Fellow immigrants seem to make up the bulk of this rag tag army, men who have “seen already the death of their world and now asking pardon of the Fates so that they can fight for a new one.” These men are derided for their accents and strange customs, and their military superiors take it for granted that they will slaughter, as well as be slaughtered, without question.
But there is a wild exhilaration in Thomas’ soldiering life. The ill-fitting uniforms and terrible food, the forts that fatally flood, and the cold that frostbites, do not overshadow the camaraderie, the card games, and the drunken feasts that create a new strain of patriotism, a loyalty to each other greater than any loyalty to a distinctly un-United States of America.
Viewed as a soldier’s story, Days Without End is strikingly different from current American war literature. Thomas, though poetic and kind hearted, is no guilt ridden, self-tortured man irrevocably harmed by the atrocities he’s committed. Nor does he justify his action with rousing speeches. The novel is all the more devastating and slyly brilliant for it. We want our soldiers damaged. We like to think that someone who has killed inevitably contains a dying part inside of himself. If a character is likable or good, we want to see his dark deeds haunt, and therefore redeem, allowing the reader to feel empathy, allowing the reader to forgive.
Fortunately that’s not the way it plays out in this novel.
Thomas and his fellow Union soldiers are ordinary men, but are capable of bayoneting women and children. Yet in a refreshing change from what has become convention, they do not suffer from post-traumatic stress disorder afterward, or if they do, Barry does not dwell on it. They continue on. They appreciate beauty, they work farms, they start families, they are just happy to be alive. They might not be proud of their deeds but they accept their pasts. The one thing Thomas and his friends have in common is the belief that they have done what they needed to do in a brutal world that tried, over and over again, to kill them.
“Just surviving is the victory,” Thomas says. “That human will. It ain’t so rare. But it is the best of us.”
The powerful narration of Days Without End propels the reader through both the galloping days of battle as well as the bedraggled and frozen-footed marches of long winters. It’s the unforgettable voice of Thomas on the very first page that seizes the reader and does not let go; everything he recounts is laced with a charming, melodic irreverence that somehow manages to take the darkness of his story and infuse it with light.

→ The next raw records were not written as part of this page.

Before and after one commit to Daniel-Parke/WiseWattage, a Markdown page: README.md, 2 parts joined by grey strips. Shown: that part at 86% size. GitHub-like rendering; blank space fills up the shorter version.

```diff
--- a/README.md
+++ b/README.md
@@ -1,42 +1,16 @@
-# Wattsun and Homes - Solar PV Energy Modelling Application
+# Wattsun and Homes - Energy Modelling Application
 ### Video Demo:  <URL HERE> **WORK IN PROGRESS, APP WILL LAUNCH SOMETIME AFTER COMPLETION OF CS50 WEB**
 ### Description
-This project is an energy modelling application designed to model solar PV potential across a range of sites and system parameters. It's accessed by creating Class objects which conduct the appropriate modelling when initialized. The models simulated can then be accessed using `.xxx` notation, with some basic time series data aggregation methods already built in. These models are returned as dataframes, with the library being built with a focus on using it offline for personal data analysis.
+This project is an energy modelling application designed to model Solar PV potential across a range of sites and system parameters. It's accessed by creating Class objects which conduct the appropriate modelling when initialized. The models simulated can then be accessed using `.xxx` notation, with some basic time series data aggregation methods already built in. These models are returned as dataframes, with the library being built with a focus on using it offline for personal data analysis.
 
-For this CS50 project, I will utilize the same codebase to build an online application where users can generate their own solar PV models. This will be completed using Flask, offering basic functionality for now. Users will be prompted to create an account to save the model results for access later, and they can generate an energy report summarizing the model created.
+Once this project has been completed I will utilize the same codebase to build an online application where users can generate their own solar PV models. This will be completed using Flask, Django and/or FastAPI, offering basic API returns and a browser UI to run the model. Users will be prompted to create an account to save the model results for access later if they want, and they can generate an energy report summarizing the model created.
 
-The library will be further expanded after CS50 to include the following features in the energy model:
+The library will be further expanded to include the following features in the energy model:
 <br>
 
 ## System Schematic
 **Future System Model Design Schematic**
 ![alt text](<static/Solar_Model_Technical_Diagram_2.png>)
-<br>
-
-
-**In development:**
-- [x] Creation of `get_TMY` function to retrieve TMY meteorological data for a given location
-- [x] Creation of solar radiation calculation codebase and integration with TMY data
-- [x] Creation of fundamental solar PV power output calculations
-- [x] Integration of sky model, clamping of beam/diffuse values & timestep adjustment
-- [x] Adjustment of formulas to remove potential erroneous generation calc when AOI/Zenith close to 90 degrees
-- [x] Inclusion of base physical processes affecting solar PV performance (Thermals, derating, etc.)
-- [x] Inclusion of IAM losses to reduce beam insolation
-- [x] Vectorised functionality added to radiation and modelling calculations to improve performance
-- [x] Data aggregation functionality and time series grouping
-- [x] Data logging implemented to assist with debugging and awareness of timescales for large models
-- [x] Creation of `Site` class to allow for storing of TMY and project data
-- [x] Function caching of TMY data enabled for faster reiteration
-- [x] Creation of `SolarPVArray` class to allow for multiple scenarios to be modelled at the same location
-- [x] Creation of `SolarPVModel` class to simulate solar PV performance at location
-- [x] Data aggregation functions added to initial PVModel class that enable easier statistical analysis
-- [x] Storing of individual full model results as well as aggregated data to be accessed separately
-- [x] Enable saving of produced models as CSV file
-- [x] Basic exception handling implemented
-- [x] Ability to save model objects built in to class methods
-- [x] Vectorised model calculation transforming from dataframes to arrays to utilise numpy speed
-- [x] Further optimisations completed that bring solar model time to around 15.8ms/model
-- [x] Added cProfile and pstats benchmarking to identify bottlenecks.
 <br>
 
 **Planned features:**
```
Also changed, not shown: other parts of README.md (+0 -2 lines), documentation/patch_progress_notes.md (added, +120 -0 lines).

When the fighting is done, Thomas McNulty and Handsome John Cole work a tobacco farm and cobble together an oddly perfect family: another grizzled soldier, an Indian girl whose parents Thomas and John helped kill, and two freed slaves. Thomas finds bounty in this unlikely union, and though there is no promise that his future will be easy, there is a taste of peace. After all of the devastation that has come before, the Irish immigrant has found his warm hearth, his home, and his American dream.